# EXERCISE
The answer must give back every line of the data exactly, with no pictures.

(Web interface edit records)
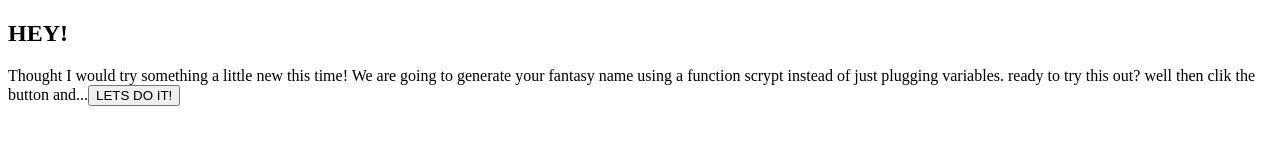
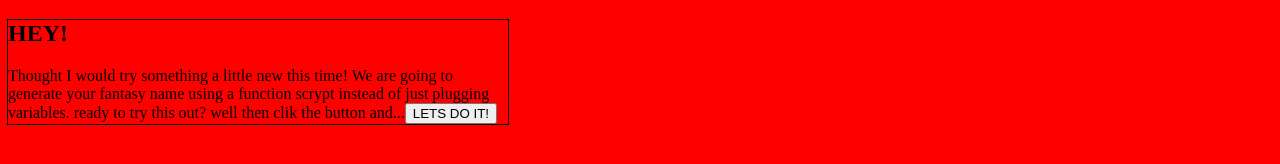
Before and after one commit to JBeard1981/webfund, a plain HTML site: page Conditionals_Wacky/wacky.html in a window 1280 px wide. Drawn offline with Linux system fonts and the light colour scheme.

Commit message:
Wacky - Update
Alignment and color issues. will be resolved momentarily

```diff
--- /dev/null
+++ b/Conditionals_Wacky/css/style.css
@@ -0,0 +1,11 @@
+/* CSS */
+
+body{
+    background-color: #FF0000;
+}
+section {
+    align: center;
+    max-width: 500px;
+    outline-width: 1px;
+    outline-style: double;
+}
--- a/Conditionals_Wacky/wacky.html
+++ b/Conditionals_Wacky/wacky.html
@@ -3,6 +3,7 @@
 <meta charset="UTF-8">
 <html>
 <head>
+    <link rel="stylesheet" href="css/style.css">
     <title>Wacky!</title>
 </head>
 <body>
```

# TASK ANSWER
Before and after one commit to JBeard1981/webfund, a plain HTML site: page Conditionals_Wacky/wacky.html in a window 1280 px wide. Drawn offline with Linux system fonts and the light colour scheme.

Commit message:
Wacky - Update
Alignment and color issues. will be resolved momentarily

```diff
--- /dev/null
+++ b/Conditionals_Wacky/css/style.css
@@ -0,0 +1,11 @@
+/* CSS */
+
+body{
+    background-color: #FF0000;
+}
+section {
+    align: center;
+    max-width: 500px;
+    outline-width: 1px;
+    outline-style: double;
+}
--- a/Conditionals_Wacky/wacky.html
+++ b/Conditionals_Wacky/wacky.html
@@ -3,6 +3,7 @@
 <meta charset="UTF-8">
 <html>
 <head>
+    <link rel="stylesheet" href="css/style.css">
     <title>Wacky!</title>
 </head>
 <body>
```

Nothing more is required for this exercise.